Destroying the Moon - orbital instability?

The column:

Can we get more discussion on what would cause this instability, and how the Moon prevents it?

The one factor I can think of is moment of inertia. Sure the Moon has a small mass compared to the Earth but considering its distance from the barycenter it would have a high I which may contribute to the stability of the overall system.

Well, here is the SciShow’s take on it (YouTube video).

Basically, it stabilizes the axial tilt. The moon dampens the tendency for the Earth to wobble (due to gravitational effects of the other planets) more than it already does, which gives us more consistent and stable seasons. Without it, the wobble would be much worse, causing more extremes in tilt.

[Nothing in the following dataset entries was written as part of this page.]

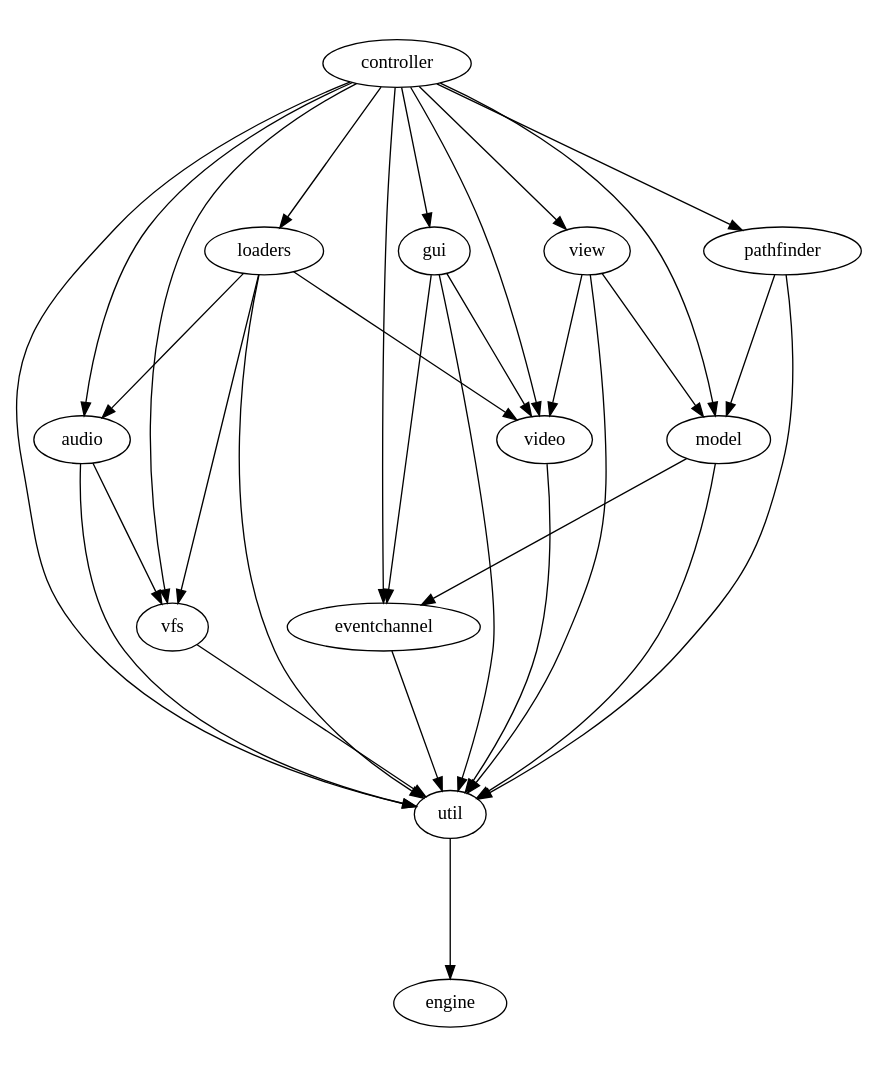
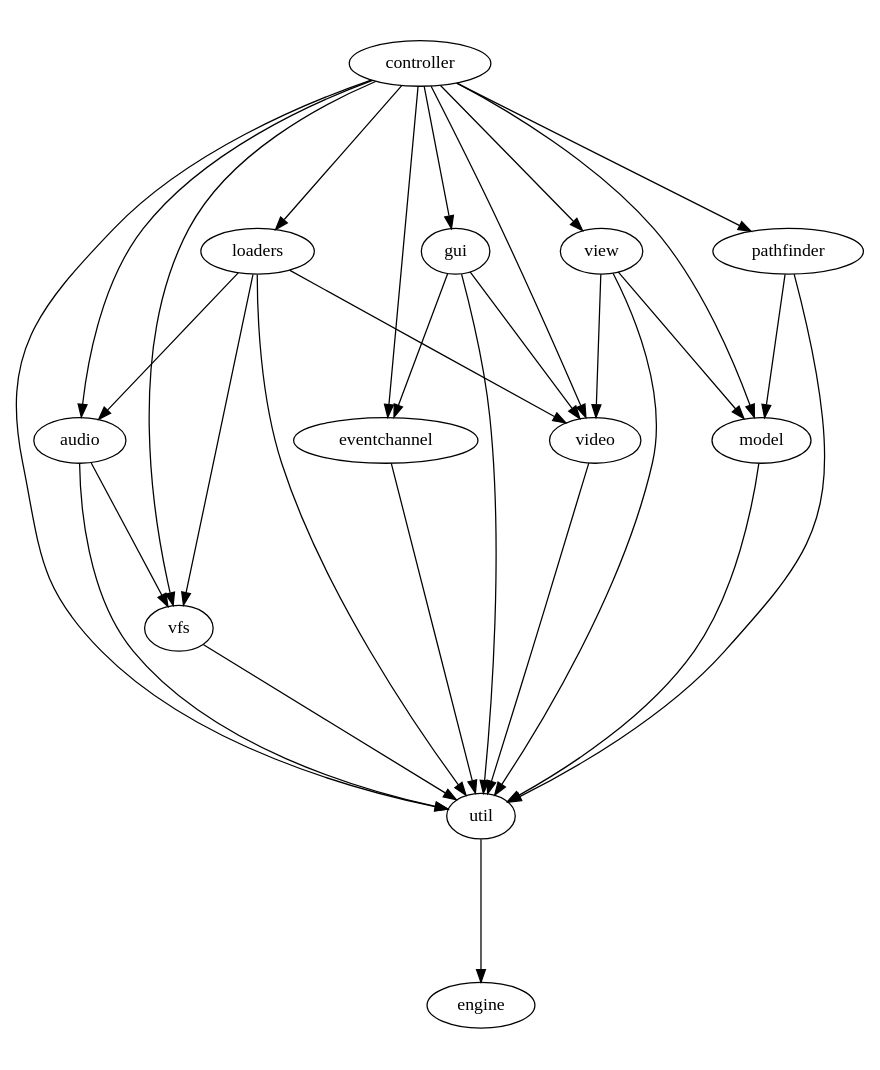
One commit to fifengine/fifengine changed the diagram in doc/dependencies/moduledeps.dot. Above: the diagram before and after it, drawn with Graphviz. The commit also changed 27 other files, not shown here.

```diff
--- a/doc/dependencies/moduledeps.dot
+++ b/doc/dependencies/moduledeps.dot
@@ -1,38 +1,37 @@
 digraph "source tree" {
     overlap=scale;
     size="8,10";
     ratio="fill";
     fontsize="16";
     fontname="Helvetica";
     clusterrank="local";
     "audio" -> "util"
     "audio" -> "vfs"
     "controller" -> "audio"
     "controller" -> "eventchannel"
     "controller" -> "gui"
     "controller" -> "loaders"
     "controller" -> "model"
     "controller" -> "pathfinder"
     "controller" -> "util"
     "controller" -> "vfs"
     "controller" -> "video"
     "controller" -> "view"
     "eventchannel" -> "util"
     "gui" -> "eventchannel"
     "gui" -> "util"
     "gui" -> "video"
     "loaders" -> "audio"
     "loaders" -> "util"
     "loaders" -> "vfs"
     "loaders" -> "video"
-    "model" -> "eventchannel"
     "model" -> "util"
     "pathfinder" -> "model"
     "pathfinder" -> "util"
     "util" -> "engine"
     "vfs" -> "util"
     "video" -> "util"
     "view" -> "model"
     "view" -> "util"
     "view" -> "video"
 }
```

My guts say the Moon is actually causing orbital instability, and that I should lay off Taco Bell food for a while … but what do guts know, eh? The Earth herself wobbles through her orbit, and without the Moon the Earth won’t wobble through her orbit … thus the orbit is more stable … at least more stable than a half dozen soft tacos.

I’m not clear on how the Moon causes waves. I’m not a surfer so maybe I’m missing something but I thought wind causes waves. How did the Moon protect the Earth form asteroid hits, even a 1,000 mile diameter rock hitting the Moon would almost certainly not hit the Earth 250,000 miles away. If anything the Moon slung these rocks towards us.

But I agree … the Moon is not made of cheese … so it has no value to us.

The Earth wobbles, but the Moon keeps it at a mostly stable wallow.

Waves are partly, probably mostly, caused by tides, and tides are mostly caused by the Moon.

I thought most waves were caused by wind. And now that you mention it, I’m not sure what causes the constant action of waves breaking on the shore.

Normal surface waves in the ocean are caused by wind, and their amplitude is roughly proportional to the fetch (distance over which wind is free to blow). The collection of waves is called swell. Storm surges can also be caused the the presence of a low pressure system which can dramatically amplify the waves beyond normal swell conditions. Tsunami and misnamed “tidal waves” are caused by seismic impulses which can create large traveling waves (in which the water actually moves laterally rather than just transferring energy by up and down motion). Actual solar and lunar tides do very little to create waves; they just pull water up and down depending on the relative orientation of the Sun and Moon at any given time during the day.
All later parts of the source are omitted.